**EXERCISE INSTRUCTIONS:** Work out the number of lines that hold "useState" in the listing, and give that number with no other text.

-=-=-=-=-

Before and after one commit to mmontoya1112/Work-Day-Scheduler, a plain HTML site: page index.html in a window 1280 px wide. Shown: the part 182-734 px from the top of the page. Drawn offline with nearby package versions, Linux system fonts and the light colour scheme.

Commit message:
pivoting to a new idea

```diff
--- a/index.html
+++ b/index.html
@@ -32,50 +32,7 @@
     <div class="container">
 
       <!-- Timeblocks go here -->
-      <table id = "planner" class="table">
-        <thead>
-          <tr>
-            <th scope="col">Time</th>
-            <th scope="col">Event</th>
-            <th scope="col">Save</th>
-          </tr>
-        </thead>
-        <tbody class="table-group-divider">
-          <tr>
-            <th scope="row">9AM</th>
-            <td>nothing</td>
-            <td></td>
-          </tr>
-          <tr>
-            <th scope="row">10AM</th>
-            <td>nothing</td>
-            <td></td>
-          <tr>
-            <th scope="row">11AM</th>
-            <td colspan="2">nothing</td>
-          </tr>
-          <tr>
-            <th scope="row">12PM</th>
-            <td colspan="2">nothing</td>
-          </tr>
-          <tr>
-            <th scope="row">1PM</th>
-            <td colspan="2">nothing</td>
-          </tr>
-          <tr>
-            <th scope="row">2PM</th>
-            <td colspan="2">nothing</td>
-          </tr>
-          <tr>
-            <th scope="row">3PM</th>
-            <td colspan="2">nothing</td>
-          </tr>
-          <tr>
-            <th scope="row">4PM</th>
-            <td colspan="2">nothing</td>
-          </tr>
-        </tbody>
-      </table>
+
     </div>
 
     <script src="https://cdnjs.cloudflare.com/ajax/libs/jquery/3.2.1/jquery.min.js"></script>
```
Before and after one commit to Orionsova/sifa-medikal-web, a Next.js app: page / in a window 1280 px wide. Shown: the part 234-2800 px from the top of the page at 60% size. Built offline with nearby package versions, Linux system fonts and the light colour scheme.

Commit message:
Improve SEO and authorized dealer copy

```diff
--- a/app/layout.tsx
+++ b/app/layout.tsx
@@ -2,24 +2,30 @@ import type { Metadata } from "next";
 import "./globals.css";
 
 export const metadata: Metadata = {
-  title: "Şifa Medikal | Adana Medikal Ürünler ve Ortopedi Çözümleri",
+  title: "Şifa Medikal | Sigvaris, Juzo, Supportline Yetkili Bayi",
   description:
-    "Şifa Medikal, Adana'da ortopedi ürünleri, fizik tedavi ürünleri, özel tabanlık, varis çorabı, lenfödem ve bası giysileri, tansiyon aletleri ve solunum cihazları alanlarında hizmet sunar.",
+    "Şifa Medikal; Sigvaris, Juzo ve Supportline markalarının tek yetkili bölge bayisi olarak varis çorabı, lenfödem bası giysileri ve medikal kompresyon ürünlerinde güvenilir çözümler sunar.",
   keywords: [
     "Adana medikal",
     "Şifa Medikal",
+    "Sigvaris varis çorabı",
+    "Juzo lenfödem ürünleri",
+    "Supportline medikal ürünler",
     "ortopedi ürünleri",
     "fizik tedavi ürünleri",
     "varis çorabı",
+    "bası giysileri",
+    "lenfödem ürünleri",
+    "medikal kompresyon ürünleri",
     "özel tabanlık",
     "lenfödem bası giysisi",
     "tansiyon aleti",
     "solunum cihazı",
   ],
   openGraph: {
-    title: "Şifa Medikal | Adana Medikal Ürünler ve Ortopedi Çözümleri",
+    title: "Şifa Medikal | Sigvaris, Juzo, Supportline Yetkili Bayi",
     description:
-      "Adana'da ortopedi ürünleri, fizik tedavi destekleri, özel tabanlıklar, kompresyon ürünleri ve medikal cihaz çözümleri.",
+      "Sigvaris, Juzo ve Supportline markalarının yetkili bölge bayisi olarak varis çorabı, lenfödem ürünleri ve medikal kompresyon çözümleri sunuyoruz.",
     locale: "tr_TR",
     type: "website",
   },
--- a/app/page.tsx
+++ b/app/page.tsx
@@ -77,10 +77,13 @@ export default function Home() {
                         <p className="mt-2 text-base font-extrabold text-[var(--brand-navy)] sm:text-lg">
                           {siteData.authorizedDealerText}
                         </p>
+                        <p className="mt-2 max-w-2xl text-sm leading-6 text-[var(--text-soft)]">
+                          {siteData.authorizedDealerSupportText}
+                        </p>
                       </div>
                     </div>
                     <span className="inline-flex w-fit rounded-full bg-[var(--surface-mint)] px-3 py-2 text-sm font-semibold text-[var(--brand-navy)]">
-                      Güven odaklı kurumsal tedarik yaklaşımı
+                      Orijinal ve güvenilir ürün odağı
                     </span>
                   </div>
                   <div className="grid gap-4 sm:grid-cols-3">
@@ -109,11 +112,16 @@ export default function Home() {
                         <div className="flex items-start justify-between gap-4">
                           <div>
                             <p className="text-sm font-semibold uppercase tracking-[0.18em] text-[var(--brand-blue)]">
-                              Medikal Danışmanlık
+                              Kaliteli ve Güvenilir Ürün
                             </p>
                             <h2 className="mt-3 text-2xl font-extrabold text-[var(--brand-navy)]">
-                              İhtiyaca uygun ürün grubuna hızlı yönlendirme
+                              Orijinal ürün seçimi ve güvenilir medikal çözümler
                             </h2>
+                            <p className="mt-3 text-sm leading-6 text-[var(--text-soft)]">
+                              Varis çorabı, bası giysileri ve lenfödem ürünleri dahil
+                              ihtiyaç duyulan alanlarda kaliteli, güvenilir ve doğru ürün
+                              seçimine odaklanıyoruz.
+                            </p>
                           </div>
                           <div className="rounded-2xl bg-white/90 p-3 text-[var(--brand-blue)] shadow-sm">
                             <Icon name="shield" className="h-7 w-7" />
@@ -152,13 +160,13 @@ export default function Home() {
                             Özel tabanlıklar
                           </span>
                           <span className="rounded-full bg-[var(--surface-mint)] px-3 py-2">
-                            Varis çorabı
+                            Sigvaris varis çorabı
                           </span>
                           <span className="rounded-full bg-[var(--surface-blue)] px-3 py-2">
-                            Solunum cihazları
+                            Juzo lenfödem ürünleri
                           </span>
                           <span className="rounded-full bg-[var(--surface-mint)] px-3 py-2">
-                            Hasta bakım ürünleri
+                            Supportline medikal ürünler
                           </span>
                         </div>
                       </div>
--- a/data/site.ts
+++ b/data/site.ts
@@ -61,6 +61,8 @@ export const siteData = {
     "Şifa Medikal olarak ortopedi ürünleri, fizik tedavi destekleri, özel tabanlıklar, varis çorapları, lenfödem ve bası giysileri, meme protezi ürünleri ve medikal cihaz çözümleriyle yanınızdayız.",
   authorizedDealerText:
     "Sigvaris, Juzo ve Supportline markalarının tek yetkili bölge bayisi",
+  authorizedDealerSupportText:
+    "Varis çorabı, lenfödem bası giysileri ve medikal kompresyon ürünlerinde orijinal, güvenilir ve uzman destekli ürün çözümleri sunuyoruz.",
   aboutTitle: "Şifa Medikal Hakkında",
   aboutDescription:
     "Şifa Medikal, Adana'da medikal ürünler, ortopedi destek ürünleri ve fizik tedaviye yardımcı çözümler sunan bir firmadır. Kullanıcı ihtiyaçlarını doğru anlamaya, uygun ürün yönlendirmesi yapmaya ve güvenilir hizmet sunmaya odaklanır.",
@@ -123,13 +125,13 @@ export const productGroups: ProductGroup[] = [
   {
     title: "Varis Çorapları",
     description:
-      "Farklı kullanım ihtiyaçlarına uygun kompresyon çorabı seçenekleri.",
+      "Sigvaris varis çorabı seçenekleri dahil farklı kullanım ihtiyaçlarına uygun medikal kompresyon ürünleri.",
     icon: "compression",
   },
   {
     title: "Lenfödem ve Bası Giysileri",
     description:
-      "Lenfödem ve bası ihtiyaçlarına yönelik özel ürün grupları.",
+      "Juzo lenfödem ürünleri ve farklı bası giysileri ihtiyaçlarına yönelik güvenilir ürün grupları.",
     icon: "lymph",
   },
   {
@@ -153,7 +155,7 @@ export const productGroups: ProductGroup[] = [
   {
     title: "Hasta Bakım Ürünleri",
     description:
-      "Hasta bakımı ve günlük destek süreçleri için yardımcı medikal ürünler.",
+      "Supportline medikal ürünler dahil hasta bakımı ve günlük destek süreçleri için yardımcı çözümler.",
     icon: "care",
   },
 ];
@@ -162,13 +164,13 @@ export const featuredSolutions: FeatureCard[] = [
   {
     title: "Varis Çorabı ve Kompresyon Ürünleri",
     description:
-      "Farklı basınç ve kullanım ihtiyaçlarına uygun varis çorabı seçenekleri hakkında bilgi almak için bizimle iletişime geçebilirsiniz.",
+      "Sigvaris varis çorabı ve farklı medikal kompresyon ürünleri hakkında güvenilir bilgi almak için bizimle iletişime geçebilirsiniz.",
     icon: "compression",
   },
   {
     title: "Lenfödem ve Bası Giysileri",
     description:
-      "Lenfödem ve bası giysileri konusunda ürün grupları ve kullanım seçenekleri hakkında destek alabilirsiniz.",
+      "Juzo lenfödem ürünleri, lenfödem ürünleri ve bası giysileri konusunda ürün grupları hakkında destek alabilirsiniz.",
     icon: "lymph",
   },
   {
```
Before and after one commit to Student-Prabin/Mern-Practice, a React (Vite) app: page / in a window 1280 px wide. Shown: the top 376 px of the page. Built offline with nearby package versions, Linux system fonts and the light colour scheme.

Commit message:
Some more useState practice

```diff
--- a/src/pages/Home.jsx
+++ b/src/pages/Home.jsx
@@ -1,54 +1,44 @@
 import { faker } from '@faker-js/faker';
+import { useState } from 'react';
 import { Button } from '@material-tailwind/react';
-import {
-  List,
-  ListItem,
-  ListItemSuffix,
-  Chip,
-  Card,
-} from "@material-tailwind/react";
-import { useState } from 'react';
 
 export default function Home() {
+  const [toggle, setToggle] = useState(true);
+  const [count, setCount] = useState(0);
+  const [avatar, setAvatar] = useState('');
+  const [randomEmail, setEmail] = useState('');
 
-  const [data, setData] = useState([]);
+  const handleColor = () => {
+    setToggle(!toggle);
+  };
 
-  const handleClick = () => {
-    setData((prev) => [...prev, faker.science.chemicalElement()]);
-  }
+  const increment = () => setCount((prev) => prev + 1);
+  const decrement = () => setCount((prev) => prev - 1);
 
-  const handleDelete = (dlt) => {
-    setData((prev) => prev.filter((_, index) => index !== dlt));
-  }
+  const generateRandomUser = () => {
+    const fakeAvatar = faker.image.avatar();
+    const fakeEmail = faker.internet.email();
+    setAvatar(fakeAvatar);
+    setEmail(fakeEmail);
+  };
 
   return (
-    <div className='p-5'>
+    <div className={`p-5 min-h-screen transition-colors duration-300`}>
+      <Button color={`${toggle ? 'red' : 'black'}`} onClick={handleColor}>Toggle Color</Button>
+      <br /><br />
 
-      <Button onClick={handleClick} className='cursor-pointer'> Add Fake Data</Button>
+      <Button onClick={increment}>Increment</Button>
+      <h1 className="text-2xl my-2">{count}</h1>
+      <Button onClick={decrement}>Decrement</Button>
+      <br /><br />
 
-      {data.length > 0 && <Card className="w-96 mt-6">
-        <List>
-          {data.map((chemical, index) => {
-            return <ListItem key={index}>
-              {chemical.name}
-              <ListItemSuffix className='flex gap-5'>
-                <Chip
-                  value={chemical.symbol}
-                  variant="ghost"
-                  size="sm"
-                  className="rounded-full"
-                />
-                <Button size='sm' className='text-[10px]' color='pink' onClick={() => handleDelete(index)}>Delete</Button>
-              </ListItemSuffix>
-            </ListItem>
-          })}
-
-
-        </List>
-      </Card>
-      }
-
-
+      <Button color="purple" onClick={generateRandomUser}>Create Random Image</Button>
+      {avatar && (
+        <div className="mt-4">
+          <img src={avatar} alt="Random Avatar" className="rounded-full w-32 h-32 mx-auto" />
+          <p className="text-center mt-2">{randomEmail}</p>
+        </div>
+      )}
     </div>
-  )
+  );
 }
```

-=-=-=-=-

**TASK OUTPUT:** 8